(Goal of the exercise):
Give back every record that follows, exactly as written.

(Records for the exercise):
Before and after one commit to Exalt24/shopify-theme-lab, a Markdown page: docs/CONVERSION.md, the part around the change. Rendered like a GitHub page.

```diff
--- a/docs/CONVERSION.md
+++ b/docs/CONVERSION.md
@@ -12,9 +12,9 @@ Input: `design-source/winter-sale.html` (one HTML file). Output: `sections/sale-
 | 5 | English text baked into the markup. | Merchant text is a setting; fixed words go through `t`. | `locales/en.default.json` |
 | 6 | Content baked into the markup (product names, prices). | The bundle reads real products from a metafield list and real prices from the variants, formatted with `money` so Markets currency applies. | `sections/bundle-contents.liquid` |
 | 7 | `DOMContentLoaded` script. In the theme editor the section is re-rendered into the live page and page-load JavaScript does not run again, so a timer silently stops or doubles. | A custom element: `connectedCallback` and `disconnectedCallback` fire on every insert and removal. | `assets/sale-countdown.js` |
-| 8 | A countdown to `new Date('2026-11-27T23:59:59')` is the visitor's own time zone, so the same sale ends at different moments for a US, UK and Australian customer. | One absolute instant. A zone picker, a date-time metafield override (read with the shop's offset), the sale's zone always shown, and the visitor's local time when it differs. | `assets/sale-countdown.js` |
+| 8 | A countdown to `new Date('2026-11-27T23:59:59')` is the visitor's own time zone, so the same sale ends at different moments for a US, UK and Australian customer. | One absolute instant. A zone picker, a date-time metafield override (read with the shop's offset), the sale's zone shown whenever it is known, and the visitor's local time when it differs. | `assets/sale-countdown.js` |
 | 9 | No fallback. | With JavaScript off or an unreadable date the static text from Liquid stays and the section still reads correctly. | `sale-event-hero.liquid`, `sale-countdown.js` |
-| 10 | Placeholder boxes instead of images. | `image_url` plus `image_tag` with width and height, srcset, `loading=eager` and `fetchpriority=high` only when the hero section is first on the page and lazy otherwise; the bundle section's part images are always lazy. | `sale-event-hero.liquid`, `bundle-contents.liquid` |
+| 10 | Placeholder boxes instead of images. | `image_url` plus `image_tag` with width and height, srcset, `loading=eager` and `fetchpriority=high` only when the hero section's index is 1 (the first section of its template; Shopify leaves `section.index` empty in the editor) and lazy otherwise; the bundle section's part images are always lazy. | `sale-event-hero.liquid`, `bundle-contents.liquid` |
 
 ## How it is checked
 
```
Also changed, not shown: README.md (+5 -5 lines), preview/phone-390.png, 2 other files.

(Response to the exercise):
Before and after one commit to Exalt24/shopify-theme-lab, a Markdown page: docs/CONVERSION.md, the part around the change. Rendered like a GitHub page.

```diff
--- a/docs/CONVERSION.md
+++ b/docs/CONVERSION.md
@@ -12,9 +12,9 @@ Input: `design-source/winter-sale.html` (one HTML file). Output: `sections/sale-
 | 5 | English text baked into the markup. | Merchant text is a setting; fixed words go through `t`. | `locales/en.default.json` |
 | 6 | Content baked into the markup (product names, prices). | The bundle reads real products from a metafield list and real prices from the variants, formatted with `money` so Markets currency applies. | `sections/bundle-contents.liquid` |
 | 7 | `DOMContentLoaded` script. In the theme editor the section is re-rendered into the live page and page-load JavaScript does not run again, so a timer silently stops or doubles. | A custom element: `connectedCallback` and `disconnectedCallback` fire on every insert and removal. | `assets/sale-countdown.js` |
-| 8 | A countdown to `new Date('2026-11-27T23:59:59')` is the visitor's own time zone, so the same sale ends at different moments for a US, UK and Australian customer. | One absolute instant. A zone picker, a date-time metafield override (read with the shop's offset), the sale's zone always shown, and the visitor's local time when it differs. | `assets/sale-countdown.js` |
+| 8 | A countdown to `new Date('2026-11-27T23:59:59')` is the visitor's own time zone, so the same sale ends at different moments for a US, UK and Australian customer. | One absolute instant. A zone picker, a date-time metafield override (read with the shop's offset), the sale's zone shown whenever it is known, and the visitor's local time when it differs. | `assets/sale-countdown.js` |
 | 9 | No fallback. | With JavaScript off or an unreadable date the static text from Liquid stays and the section still reads correctly. | `sale-event-hero.liquid`, `sale-countdown.js` |
-| 10 | Placeholder boxes instead of images. | `image_url` plus `image_tag` with width and height, srcset, `loading=eager` and `fetchpriority=high` only when the hero section is first on the page and lazy otherwise; the bundle section's part images are always lazy. | `sale-event-hero.liquid`, `bundle-contents.liquid` |
+| 10 | Placeholder boxes instead of images. | `image_url` plus `image_tag` with width and height, srcset, `loading=eager` and `fetchpriority=high` only when the hero section's index is 1 (the first section of its template; Shopify leaves `section.index` empty in the editor) and lazy otherwise; the bundle section's part images are always lazy. | `sale-event-hero.liquid`, `bundle-contents.liquid` |
 
 ## How it is checked
 
```
Also changed, not shown: README.md (+5 -5 lines), preview/phone-390.png, 2 other files.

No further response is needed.